Retailers have long understood the importance of store environments in enhancing the shopping experience. Marketers have studied the situational influences of product packaging and store layout on the behavior of shoppers (Engel et al. 1990). While business people are keenly interested in the presentation of their product and store they often overlook “macro” level settings – the district that surrounds their shop or office. Mattila and Wirtz (2002) extend the notion of Gestalt to consumers’ perceptions of retail environments and demonstrated that consumers perceive the service-landscape holistically.

Interior plants and landscapes create situations more favorable for retail activity. When we shop in retail areas with “tree” versus “non-tree” environments we visit more frequently, stay longer, rate the quality of the products 30% higher and are willing to pay about 12% more for goods.

Flowers and Plants inspire our creativity

“We know the importance of learning, for example, how natural surroundings affect drivers, school children and hospital patients,” said Ulrich, who has conducted extensive research on the effects of environments on psychological well-being, stress and health. “To businesses, it should be equally as important to understand what features can improve performance at work and make employees more productive.”

In an eight-month study, the Texas A&M University research team explored the link between flowers and plants and workplace productivity. Participants performed creative problem solving tasks in a variety of common office environments or conditions. The conditions included a workplace with flowers and plants, a setting with sculpture and an environment with no decorative embellishments.

Plants are important to a healthy lifestyle

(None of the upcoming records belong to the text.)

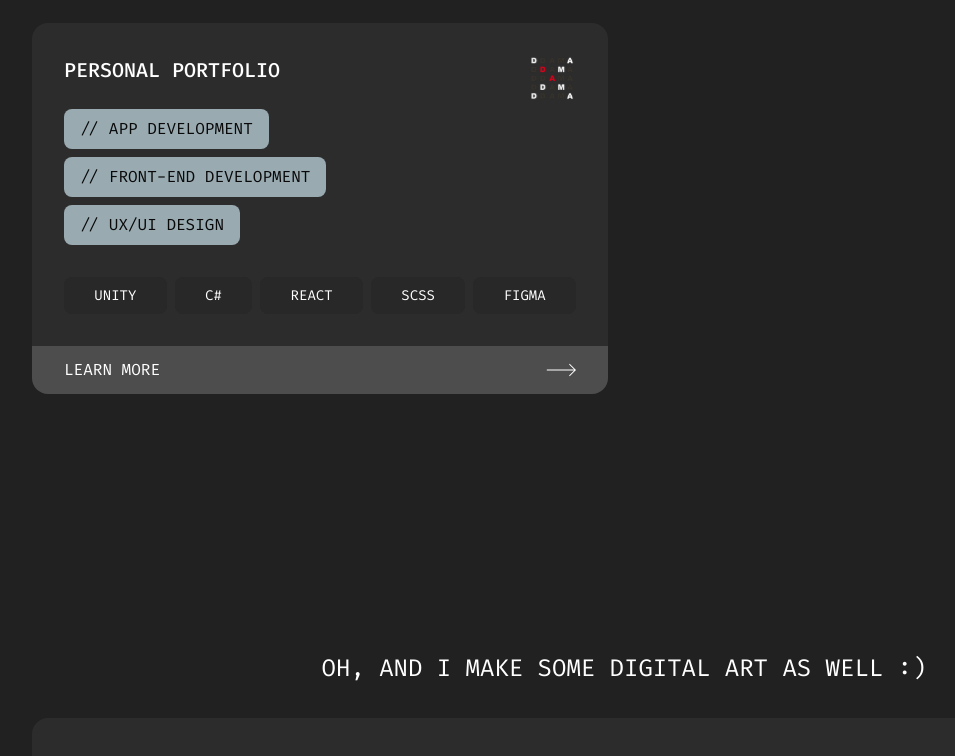
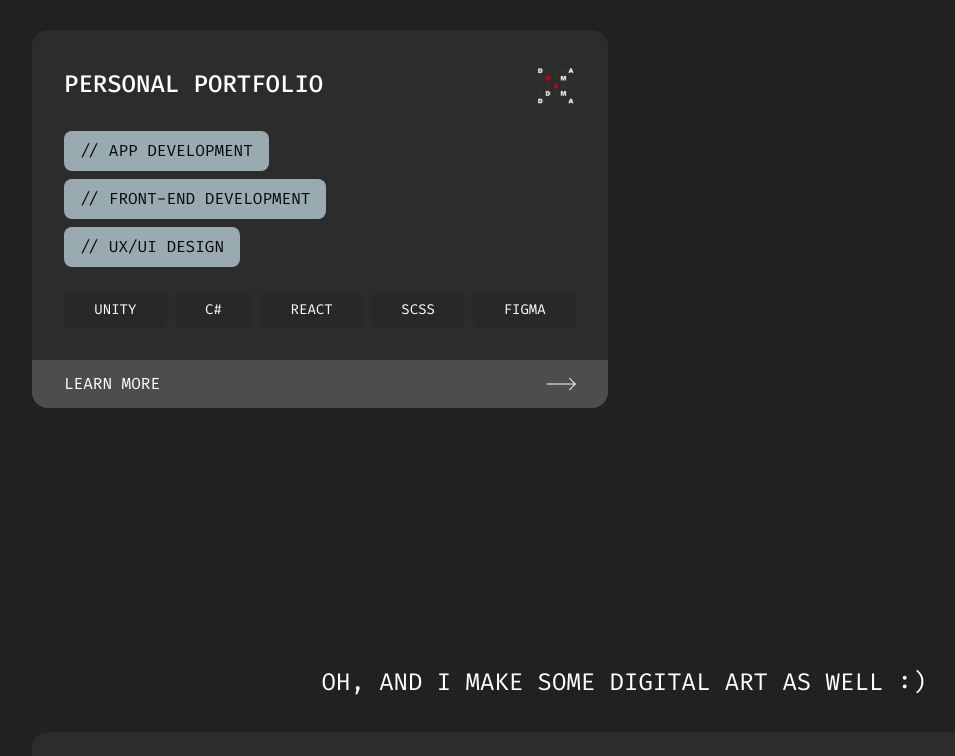
Before and after one commit to JariKooij/portfolio-jari-kooij, a Next.js app: page /projects in a window 1280 px wide. Shown: the part 944-1700 px from the top of the page, without its empty margins (16-971 px from the left). Built offline with nearby package versions, Linux system fonts and the light colour scheme.

Commit message:
more card updates

```diff
--- a/src/components/common/ArtProjectCard.tsx
+++ b/src/components/common/ArtProjectCard.tsx
@@ -7,10 +7,12 @@ const ArtProjectCard: React.FC = () => {
     return (
         <article>
             <div className="group rounded-t bg-transparent-grey p-small_medium lg:p-medium">
-                <div className="flex items-start justify-between gap-6">
-                    <div className="mb-2">
-                        <h3 className="mb-3 text-20px font-medium">Digital art</h3>
-                    </div>
+                <div className="mb-6 flex items-center justify-between gap-6">
+                    {/* <div className="mb-2 flex justify-between"> */}
+                    <h3 className="text-20px font-medium">Digital art</h3>
+
+                    <Image src={"/icons/smile.svg"} height={40} width={40} alt="personal project" />
+                    {/* </div> */}
                 </div>
 
                 <div className="mb-6 grid grid-cols-3 gap-6">
--- a/src/components/common/ProjectCard.tsx
+++ b/src/components/common/ProjectCard.tsx
@@ -11,28 +11,28 @@ type TProps = {
 const ProjectCard: React.FC<TProps> = ({ project }) => {
     return (
         <article className="flex flex-col">
-            <div className="group flex grow flex-col justify-between rounded-t bg-transparent-grey p-small_medium lg:p-medium">
-                <div className="flex items-start justify-between gap-6">
-                    <div className="mb-8">
-                        <h3 className="mb-6 text-20px font-medium">{project.title}</h3>
-                        <ul>
-                            {project.contributions.map((item) => (
-                                <li
-                                    key={item}
-                                    className="relative mb-2 max-w-max rounded-lg bg-[#daf6ffa1] px-4 py-2 text-14px text-black last-of-type:mb-0 sm:text-16px"
-                                >
-                                    {"//"} {item}
-                                </li>
-                            ))}
-                        </ul>
+            <div className="group flex grow flex-col justify-between gap-6 rounded-t bg-transparent-grey p-small sm:p-small_medium lg:p-medium">
+                <div>
+                    <div className="mb-6 mt-1 flex w-full items-start justify-between gap-2">
+                        <h3 className="text-20px font-medium sm:text-24px">{project.title}</h3>
+                        <Image
+                            src={project.iconUrl}
+                            height={project.iconHeight}
+                            width={project.iconWidth}
+                            alt={project.companyName}
+                        />
                     </div>
 
-                    <Image
-                        src={project.iconUrl}
-                        height={project.iconHeight}
-                        width={project.iconWidth}
-                        alt={project.companyName}
-                    />
+                    <ul>
+                        {project.contributions.map((item) => (
+                            <li
+                                key={item}
+                                className="relative mb-2 rounded-lg bg-[#daf6ffa1] px-4 py-2 text-14px text-black last-of-type:mb-0 sm:max-w-max sm:text-16px"
+                            >
+                                {"// " + item}
+                            </li>
+                        ))}
+                    </ul>
                 </div>
 
                 <div className="flex flex-wrap gap-2">
--- a/src/data/projects.json
+++ b/src/data/projects.json
@@ -7,8 +7,8 @@
         "contributions": ["Front-end development", "UX/UI design"],
         "skills": ["Next.js", "TypeScript", "SCSS", "Figma", "Scrum"],
         "iconUrl": "/icons/projects/capgemini.svg",
-        "iconHeight": 48,
-        "iconWidth": 52,
+        "iconHeight": 37,
+        "iconWidth": 40,
         "demoUrl": "https://www.google.com",
         "discussionPath": "/markdown/discussion-1.md",
         "images": ["/images/projects/capgemini/1.jpg", "/images/projects/capgemini/2.jpg"],
@@ -22,8 +22,8 @@
         "contributions": ["App development", "Front-end development", "UX/UI design"],
         "skills": ["Unity", "C#", "React", "SCSS", "Figma"],
         "iconUrl": "/icons/projects/ddama.svg",
-        "iconHeight": 48,
-        "iconWidth": 47,
+        "iconHeight": 40,
+        "iconWidth": 40,
         "discussionPath": "/markdown/discussion-1.md",
         "videoUrl": "https://www.youtube.com/watch?v=p01JA8ch2Ns",
         "hidden": false
@@ -36,8 +36,8 @@
         "contributions": ["Front-end development", "UX/UI design"],
         "skills": ["Next.js", "TypeScript", "SCSS", "Figma"],
         "iconUrl": "/icons/projects/capgemini.svg",
-        "iconHeight": 48,
-        "iconWidth": 52,
+        "iconHeight": 37,
+        "iconWidth": 40,
         "discussionPath": "/markdown/discussion-1.md",
         "hidden": true
     },
@@ -49,8 +49,8 @@
         "contributions": ["App development", "Front-end development", "UX/UI design"],
         "skills": ["Unity", "C#", "React", "SCSS", "Figma"],
         "iconUrl": "/icons/projects/ddama.svg",
-        "iconHeight": 48,
-        "iconWidth": 47,
+        "iconHeight": 40,
+        "iconWidth": 40,
         "discussionPath": "/markdown/discussion-1.md",
         "hidden": false
     }
```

Real life office studies have proven the direct relationship between clinical health complaints and plant installations. Sick Building Syndrome is a serious and expensive issue, and the degree to which interior plants can positively affect employees’ health is an important issue in today’s workplace.

Professor Tove Fjeld of the Agricultural University in Oslo, Norway carried out several conclusive studies regarding health claims relating to Sick Building Syndrome among workers. This crossover study was conducted among 51 offices. During one period, plants were included in the offices. And during another, plants were not included. All participants worked in identical, single offices, with a floor area of ten square meters and a window covering most of the outer wall. When plants were included, 13 commonly used foliage plants placed in three containers on a window bench and a terracotta container with plants in the back corner of the office. When reviewing 12 of the common symptoms most often related to poor indoor air quality and ‘sick building syndrome,’ there was a 23% lower complaint rate during the period when the participants had plants in their offices.If the symptoms were clustered, a significant reduction was obtained in neuro-psychological symptoms and in mucous membrane symptoms, while skin symptoms seemed to be unaffected by the plant intervention (Fjeld et al. 1998).

This is a non-exhaustive list about the benefits brought by live greenery within the built environment.

Do you want to discuss more about your concerns and your project?